Law reform roundup
Recent public policy work of the Society's committees, including driving offences and penalties; pensions; Commission on Parliamentary Reform; Competition & Markets Authority; high-cost credit
The Society’s committees have been working on a number of Scottish and UK Parliament bills and consultations. Key areas are highlighted below. For more information see www.lawscot.org.uk/law-reform
Driving offences and penalties
The Criminal Law Committee responded to the Ministry of Justice consultation on driving offences and penalties relating to causing death or serious injury, specifically in relation to the proposed new offence of causing serious injury by careless driving.
Historically, the approach has been to impose a sentence based on the level rather than the consequences of carelessness. Careful consideration is required where criminal courts are considering incidents that may involve a momentary lapse of judgment by a driver that results in life-changing consequences for a person injured. It has long been a guiding principle that no one should be punished under a law, unless it is sufficiently clear and certain to enable them to know in advance what conduct is forbidden.
The Pensions Law Committee responded to the UK Government consultation on a package to tackle three different areas of pension scams, including a ban on cold calling in relation to pensions. It identified the offer of a free service of “tracing lost pensions” as a further indication of a scam, since the Pension Tracing Service offers free online support. The committee supports a ban on cold calling as it is unlikely that consumers will benefit from a cold call from an unregulated individual.
It also agrees with the Government’s proposal to limit the right to transfer, in certain circumstances, and in order to protect individuals’ savings; and noted that it would help if guidance was available on the process trustees should follow.
The committee further responded to the DWP’s call for evidence: Bulk transfers of defined contribution pensions without member consent.

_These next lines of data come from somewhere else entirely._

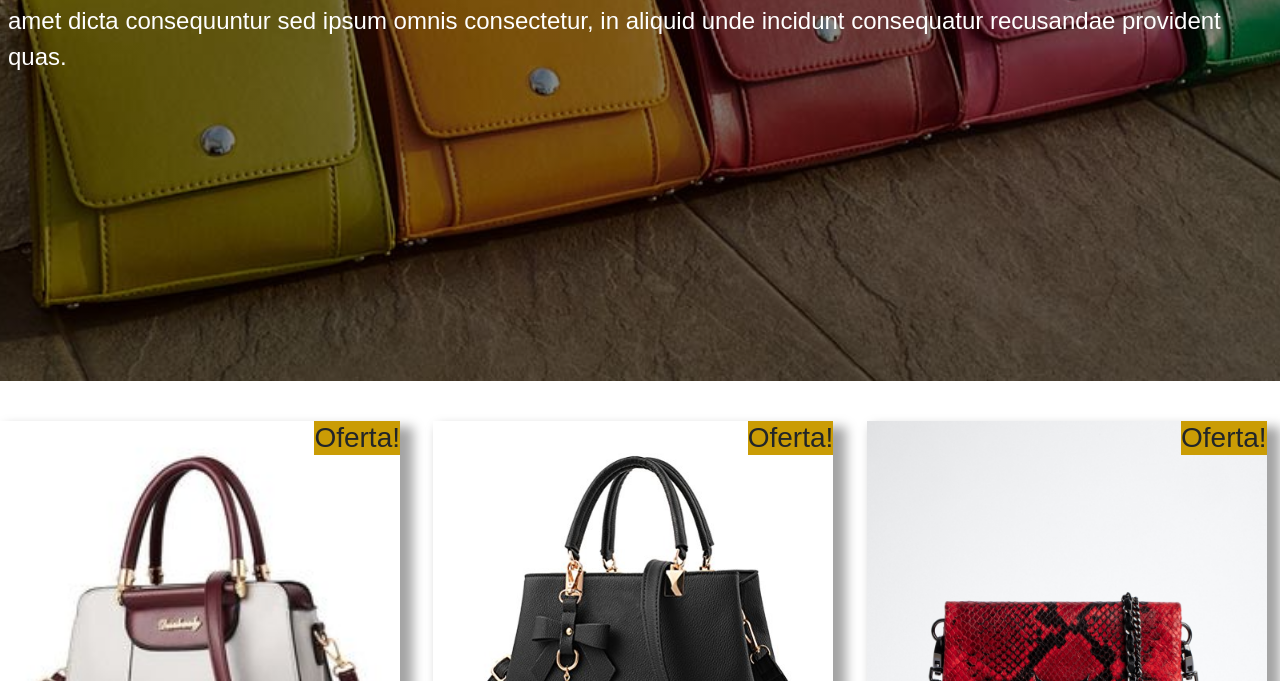
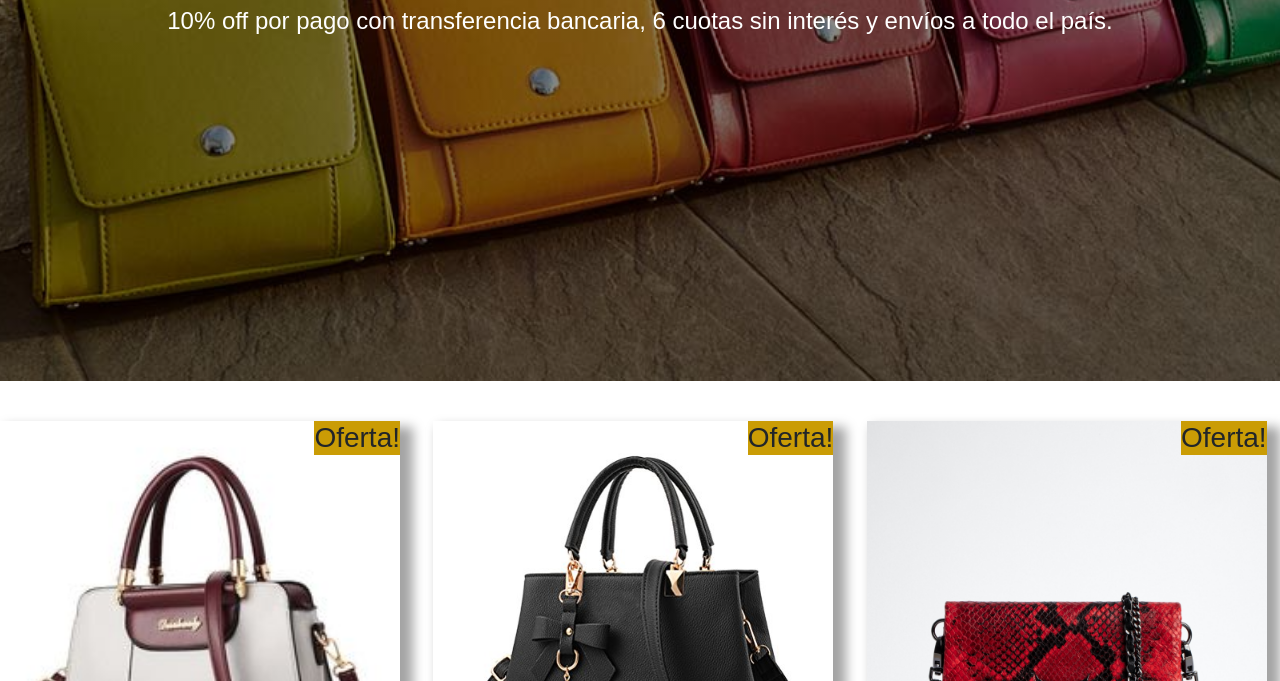
Before and after one commit to gastonmorel21/proyecto-1, a plain HTML site: page pages/Productos.html in a window 1280 px wide. Shown: the part 419-1100 px from the top of the page. Drawn offline with nearby package versions, Linux system fonts and the light colour scheme; a web font is replaced by a local one.

Commit message:
segunda-entrega1

```diff
--- a/pages/Productos.html
+++ b/pages/Productos.html
@@ -44,7 +44,7 @@
 <main>
     <div class="bienvenidos">
     <h2>Nuestros Productos </h2>
-    <p>Lorem ipsum dolor sit amet consectetur adipisicing elit. Tenetur, provident! Aut, quo voluptatibus reprehenderit cum amet dicta consequuntur sed ipsum omnis consectetur, in aliquid unde incidunt consequatur recusandae provident quas.</p>
+    <p>10% off por pago con transferencia bancaria, 6 cuotas sin interés y envíos a todo el país.</p>
 
     </div>
     <section class="galeria">
```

Commission on Parliamentary Reform
The Constitutional Law Committee responded to the Commission’s consultation, on all three aspects of its remit: how the Scottish Parliament engages with the people; the identity of the Parliament, as distinct from the Scottish Government; and whether checks and balances are in place to ensure effective parliamentary business.
It is relatively easy for those accustomed to civil service and political structures to respond to parliamentary inquiries and stage 1 evidence gathering, but less so for those whose interaction with government or legislative authorities is unusual or sporadic. Generally, technology could be used to allow further and better engagement and consultation, for example by videoconferencing with community groups and individuals and through social media.
Competition & Markets Authority
The Competition Law Committee responded to the CMA consultation on amending the 2010 guidance on investigating mergers in smaller markets, to raise from £10 million to £15 million the market size that will generally justify a reference, and from £3 million to £5 million the level below which the CMA will generally not consider a reference justified. In principle, it is sensible to introduce a reasonable increase to take account of inflation and some cases where on a cost-benefit analysis investigations might not have been net beneficial, subject to retaining the possibility to depart from the thresholds where appropriate, on which guidance could be issued.
The Consumer Law Committee responded to the Financial Conduct Authority consultation on high-cost credit, including overdrafts. It believes that all high-cost credit products should be reviewed with a view to mitigating consumer prejudice. It would like to know, where individuals deemed uncreditworthy are excluded, what other credit facilities they turn to and how that problem can be addressed. It also believes that both arranged and unarranged overdrafts should be capped, and that after a certain period the bank should be obliged to contact the person in order to attempt to discuss and review their financial situation.
The Policy team can be contacted on any of the matters above at email@example.com; Twitter: @lawscot